WORK INSTRUCTION |
Apart from the pictures, which must be omitted, restate the data exactly.

Source data |
|---|

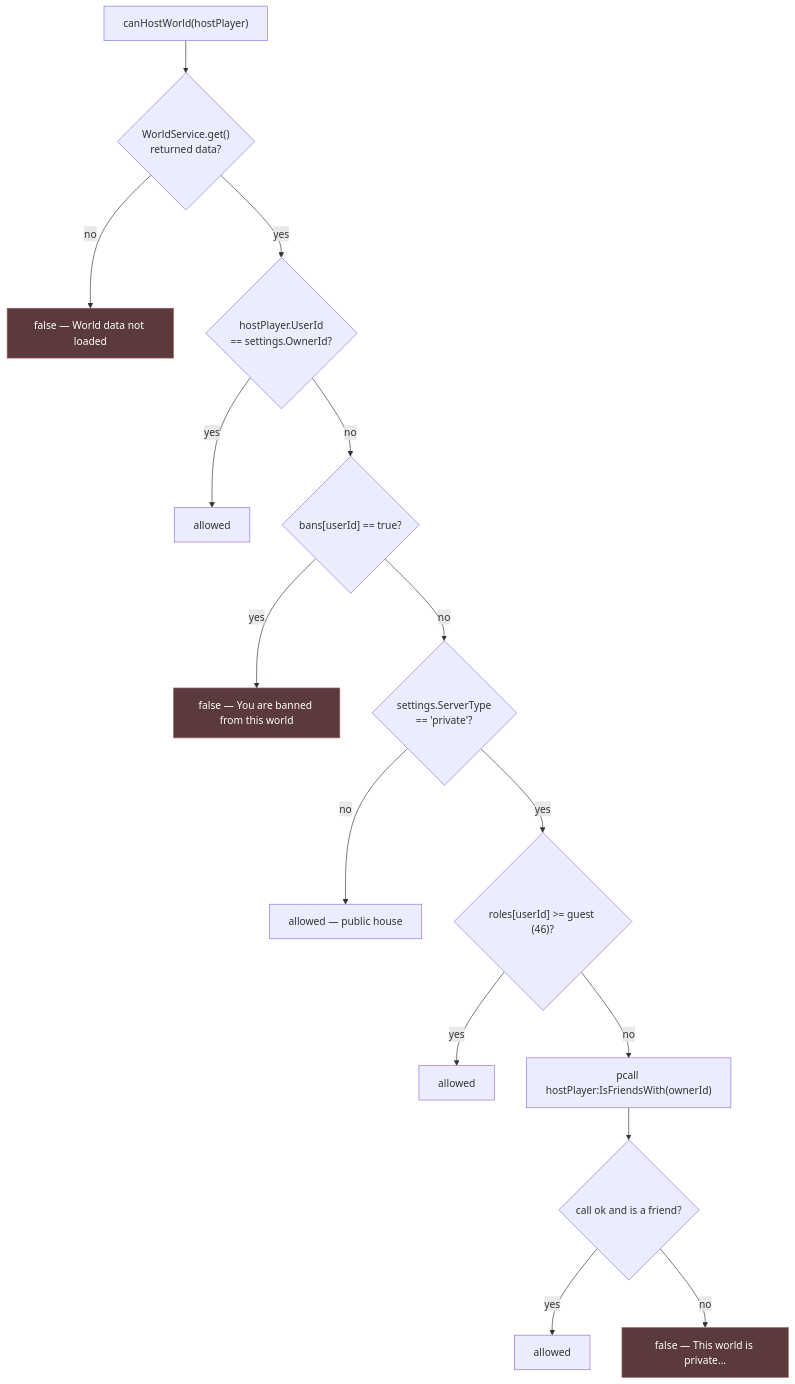
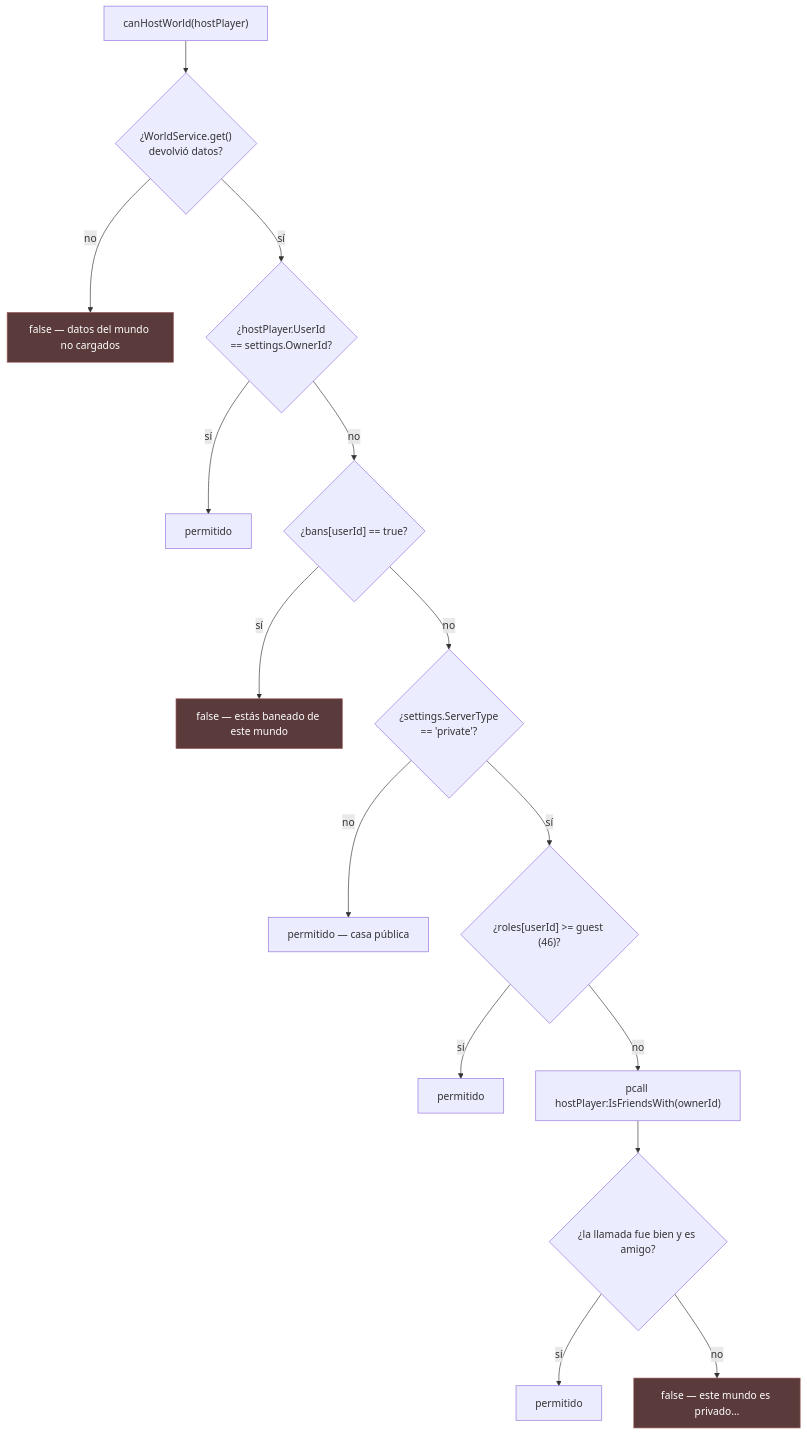
The first of 2 diagrams in docs/systems/housing/permissions.md (Arclyne/voz-hispana), drawn with Mermaid before and after one commit. The commit also changed other lines of this file and 6 other files, not shown here.

````diff
--- a/docs/systems/housing/permissions.md
+++ b/docs/systems/housing/permissions.md
@@ -52,21 +53,21 @@
 ```mermaid
 flowchart TD
-    A["canHostWorld(hostPlayer)"] --> B{"WorldService.get()<br/>returned data?"}
-    B -- no --> F1["false — World data not loaded"]
-    B -- yes --> C{"hostPlayer.UserId<br/>== settings.OwnerId?"}
-    C -- yes --> OK1["allowed"]
-    C -- no --> D{"bans[userId] == true?"}
-    D -- yes --> F2["false — You are banned from this world"]
-    D -- no --> E{"settings.ServerType<br/>== 'private'?"}
-    E -- no --> OK2["allowed — public house"]
-    E -- yes --> G{"roles[userId] >= guest (46)?"}
-    G -- yes --> OK3["allowed"]
+    A["canHostWorld(hostPlayer)"] --> B{"¿WorldService.get()<br/>devolvió datos?"}
+    B -- no --> F1["false — datos del mundo no cargados"]
+    B -- sí --> C{"¿hostPlayer.UserId<br/>== settings.OwnerId?"}
+    C -- sí --> OK1["permitido"]
+    C -- no --> D{"¿bans[userId] == true?"}
+    D -- sí --> F2["false — estás baneado de este mundo"]
+    D -- no --> E{"¿settings.ServerType<br/>== 'private'?"}
+    E -- no --> OK2["permitido — casa pública"]
+    E -- sí --> G{"¿roles[userId] >= guest (46)?"}
+    G -- sí --> OK3["permitido"]
     G -- no --> H["pcall hostPlayer:IsFriendsWith(ownerId)"]
-    H --> I{"call ok and is a friend?"}
-    I -- yes --> OK4["allowed"]
-    I -- no --> F3["false — This world is private…"]
+    H --> I{"¿la llamada fue bien y es amigo?"}
+    I -- sí --> OK4["permitido"]
+    I -- no --> F3["false — este mundo es privado…"]
 
     style F1 fill:#5a3a3a,stroke:#a66,color:#fff
     style F2 fill:#5a3a3a,stroke:#a66,color:#fff
     style F3 fill:#5a3a3a,stroke:#a66,color:#fff
 ```
````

|---|

SOLUTION BELOW |
The first of 2 diagrams in docs/systems/housing/permissions.md (Arclyne/voz-hispana), drawn with Mermaid before and after one commit. The commit also changed other lines of this file and 6 other files, not shown here.

````diff
--- a/docs/systems/housing/permissions.md
+++ b/docs/systems/housing/permissions.md
@@ -52,21 +53,21 @@
 ```mermaid
 flowchart TD
-    A["canHostWorld(hostPlayer)"] --> B{"WorldService.get()<br/>returned data?"}
-    B -- no --> F1["false — World data not loaded"]
-    B -- yes --> C{"hostPlayer.UserId<br/>== settings.OwnerId?"}
-    C -- yes --> OK1["allowed"]
-    C -- no --> D{"bans[userId] == true?"}
-    D -- yes --> F2["false — You are banned from this world"]
-    D -- no --> E{"settings.ServerType<br/>== 'private'?"}
-    E -- no --> OK2["allowed — public house"]
-    E -- yes --> G{"roles[userId] >= guest (46)?"}
-    G -- yes --> OK3["allowed"]
+    A["canHostWorld(hostPlayer)"] --> B{"¿WorldService.get()<br/>devolvió datos?"}
+    B -- no --> F1["false — datos del mundo no cargados"]
+    B -- sí --> C{"¿hostPlayer.UserId<br/>== settings.OwnerId?"}
+    C -- sí --> OK1["permitido"]
+    C -- no --> D{"¿bans[userId] == true?"}
+    D -- sí --> F2["false — estás baneado de este mundo"]
+    D -- no --> E{"¿settings.ServerType<br/>== 'private'?"}
+    E -- no --> OK2["permitido — casa pública"]
+    E -- sí --> G{"¿roles[userId] >= guest (46)?"}
+    G -- sí --> OK3["permitido"]
     G -- no --> H["pcall hostPlayer:IsFriendsWith(ownerId)"]
-    H --> I{"call ok and is a friend?"}
-    I -- yes --> OK4["allowed"]
-    I -- no --> F3["false — This world is private…"]
+    H --> I{"¿la llamada fue bien y es amigo?"}
+    I -- sí --> OK4["permitido"]
+    I -- no --> F3["false — este mundo es privado…"]
 
     style F1 fill:#5a3a3a,stroke:#a66,color:#fff
     style F2 fill:#5a3a3a,stroke:#a66,color:#fff
     style F3 fill:#5a3a3a,stroke:#a66,color:#fff
 ```
````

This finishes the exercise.